You’ve written a great story, right? You’ve gone through the editing process and you’ve broken down your story and put it back together. You’ve written something so amazing one that it will soar through the stars and excel (excuse my dramatic self)
Obviously you have written a great story according to your standards as an author. Then you passed it on to an editor/(s) to cut it down and build it back up again.
The thing is, it doesn’t matter how critical you are on yourself and how much you aspire for perfection — you won’t be able to find those secret corners of your manuscript that will turn a reader with the ultimate self control into an junkie for YOUR words.
And that’s where beta readers come into play…..
When I published my first book, if someone said the words “beta reader” to me, I would’ve looked at them like they were mad — ‘why you making up words?’
But a year and half later, I’m recruiting beta readers for my Christmas novella. Beta readers read through your manuscript after it’s been through all the stages of editing. They read the manuscript before it is published just to give some thoughts on the story from a readers point of view.
They are essential because as an author, the story is your baby and there are only so many ways you would be willing to be strict with it. Then your editor would be looking at it like the aunt asked to care for the child — so yeah they may be stricter but there’s a sense of familiarity.
A beta reader is like that one person in the park who sees your child doing something wrong and isn’t afraid to tell you. Yeah sometimes we don’t like that person because we think we’ve done a good job on our own but usually, they are right.
Enough with the family analysis — a beta reader helps tell you what your readers would think. They help to pick up on final areas for clarity and or reorganisation.
When I wrote my Christmas novella, I felt it was a good story — great even (dare I say). But when it came back from beta readers, I knew what I had wasn’t a diamond yet. They pointed out things that I wouldn’t have seen even if I was wearing my reading glasses. They pointed out phrases that maybe weren’t clear or maybe needed a little more explanation.
By the time I finished editing with their recommendations and my editor saw my work, I knew at that time that I had an amazing piece of work.

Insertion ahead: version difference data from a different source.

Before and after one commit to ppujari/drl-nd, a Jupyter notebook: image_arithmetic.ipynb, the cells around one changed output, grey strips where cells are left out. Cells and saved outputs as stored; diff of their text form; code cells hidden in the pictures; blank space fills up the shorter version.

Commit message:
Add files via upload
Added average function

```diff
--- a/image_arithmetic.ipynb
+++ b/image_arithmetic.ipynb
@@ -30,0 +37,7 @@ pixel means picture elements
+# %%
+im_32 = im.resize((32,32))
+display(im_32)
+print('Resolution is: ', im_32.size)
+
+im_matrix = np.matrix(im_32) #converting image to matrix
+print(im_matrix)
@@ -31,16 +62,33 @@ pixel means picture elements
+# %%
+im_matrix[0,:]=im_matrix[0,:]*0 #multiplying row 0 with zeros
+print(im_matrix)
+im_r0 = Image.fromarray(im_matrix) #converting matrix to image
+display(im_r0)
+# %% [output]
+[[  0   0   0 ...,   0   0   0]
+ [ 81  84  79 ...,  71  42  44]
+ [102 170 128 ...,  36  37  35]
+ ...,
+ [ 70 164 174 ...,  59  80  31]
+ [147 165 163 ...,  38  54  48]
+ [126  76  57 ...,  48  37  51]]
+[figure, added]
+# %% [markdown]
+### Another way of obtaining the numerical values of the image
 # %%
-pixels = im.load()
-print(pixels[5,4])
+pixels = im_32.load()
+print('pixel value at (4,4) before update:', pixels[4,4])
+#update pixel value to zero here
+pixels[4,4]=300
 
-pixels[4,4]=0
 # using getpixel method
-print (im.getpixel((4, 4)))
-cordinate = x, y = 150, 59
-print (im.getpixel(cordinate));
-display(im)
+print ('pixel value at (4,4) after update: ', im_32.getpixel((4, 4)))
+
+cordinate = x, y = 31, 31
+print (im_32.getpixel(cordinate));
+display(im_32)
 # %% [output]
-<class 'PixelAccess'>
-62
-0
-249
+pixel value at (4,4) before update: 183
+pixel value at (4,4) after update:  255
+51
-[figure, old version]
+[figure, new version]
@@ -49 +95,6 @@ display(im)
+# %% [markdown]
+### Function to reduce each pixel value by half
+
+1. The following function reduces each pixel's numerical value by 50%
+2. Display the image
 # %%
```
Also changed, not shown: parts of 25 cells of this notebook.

On publication day, my book made it to TOP ten on Apple Books for Fiction and Literature. So, don’t take my word for it, stats speak for themselves.
Thanks for reading.
This post is part of a series I’m starting called Ten Things I learnt from self publishing.